== GOAL OF THE EXERCISE ==
Below are lines of data; count those that contain "project" and give the total alone.

== Front-end code change data ==
------------------------------------------------------------

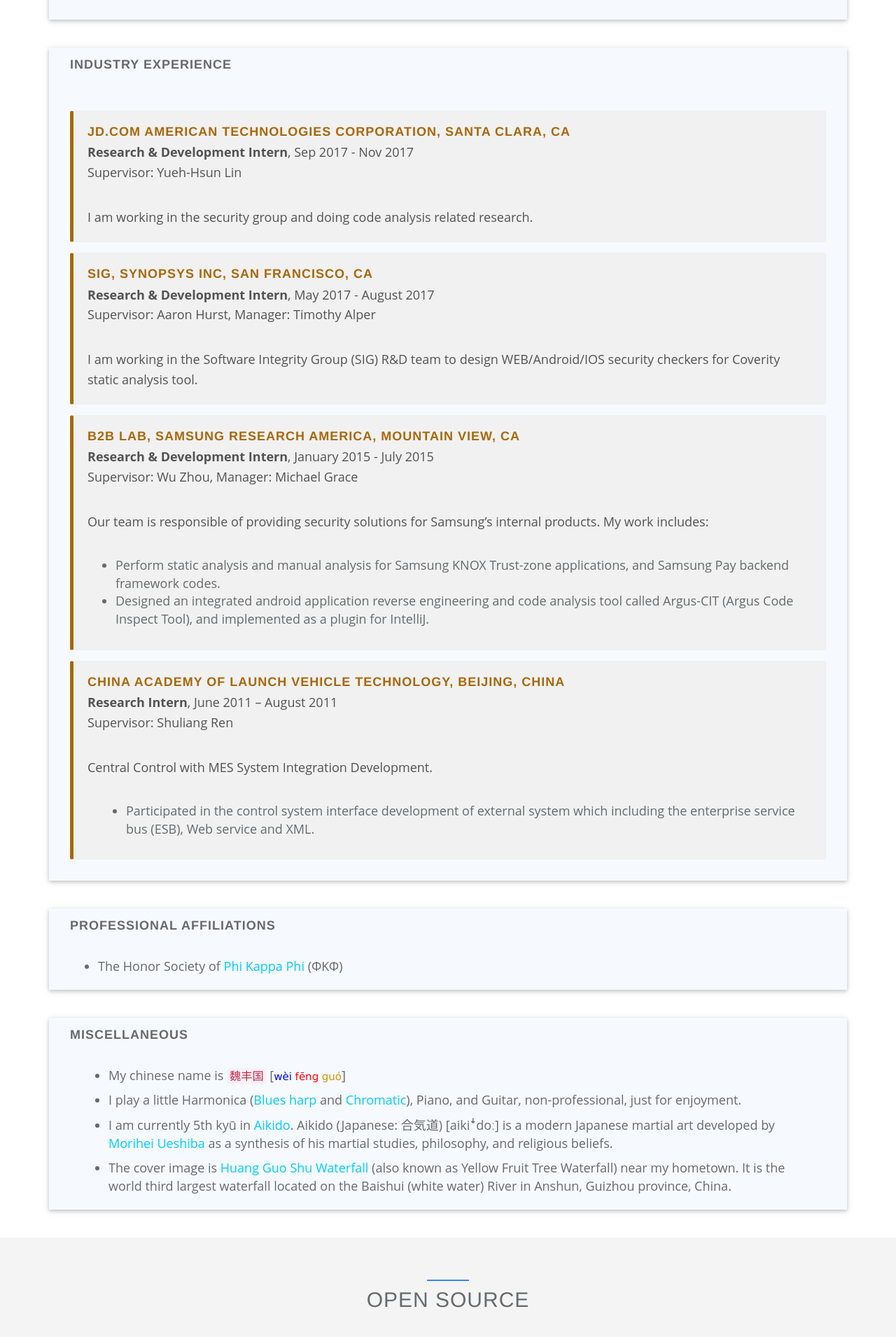
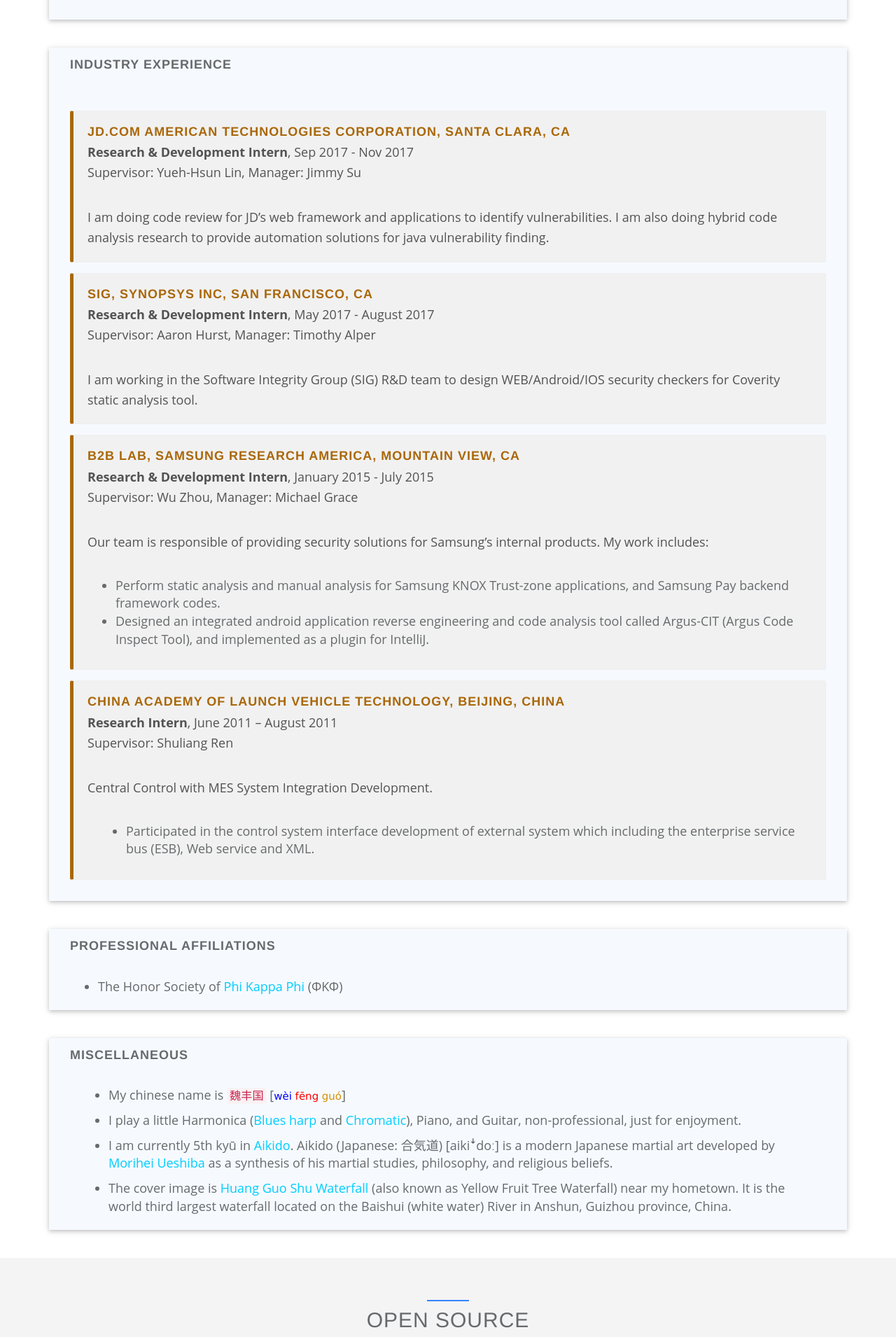
Before and after one commit to fgwei/fgwei.github.io, a Jekyll site: the page built from index.html, in a window 1280 px wide. Shown: the part 2267-4177 px from the top of the page at 70% size. Built offline with Jekyll 4.4.1, drawn with Linux system fonts in a browser that asks for light colours; nearby versions of some CDN libraries.

Commit message:
update cv

```diff
--- a/_includes/sections/about.md
+++ b/_includes/sections/about.md
@@ -104,9 +104,9 @@
 <div class="col-lg-12 bs-callout bs-callout-warning" markdown="1">
   <h4>JD.com American Technologies Corporation, Santa Clara, CA</h4>
   **Research & Development Intern**, Sep 2017 - Nov 2017\\
-  Supervisor: Yueh-Hsun Lin
+  Supervisor: Yueh-Hsun Lin, Manager: Jimmy Su
 
-  I am working in the security group and doing code analysis related research.
+  I am doing code review for JD’s web framework and applications to identify vulnerabilities. I am also doing hybrid code analysis research to provide automation solutions for java vulnerability finding.
 
 </div>
 
--- a/_includes/sections/project.html
+++ b/_includes/sections/project.html
@@ -1,5 +1,4 @@
 <div class="container">
-    <div class="testimonials--overlay"></div>
     <div class="row">
         <div class="col-lg-12 text-center wow zoomIn">
             <div style="height: 80px;"></div>
--- a/css/style.css
+++ b/css/style.css
@@ -500,7 +500,6 @@
 .landing-page .testimonials {
     padding-top: 80px;
     padding-bottom: 90px;
-    background-color: #3385FF;
     background-image: url('../images/landing/project.jpg');
     position: relative;
     background-attachment: fixed;
```
Also changed, not shown: _includes/comments.html (added, +38 -0 lines), images/landing/project.jpg, 1 other file.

------------------------------------------------------------

== SOLVED PROBLEM ==
4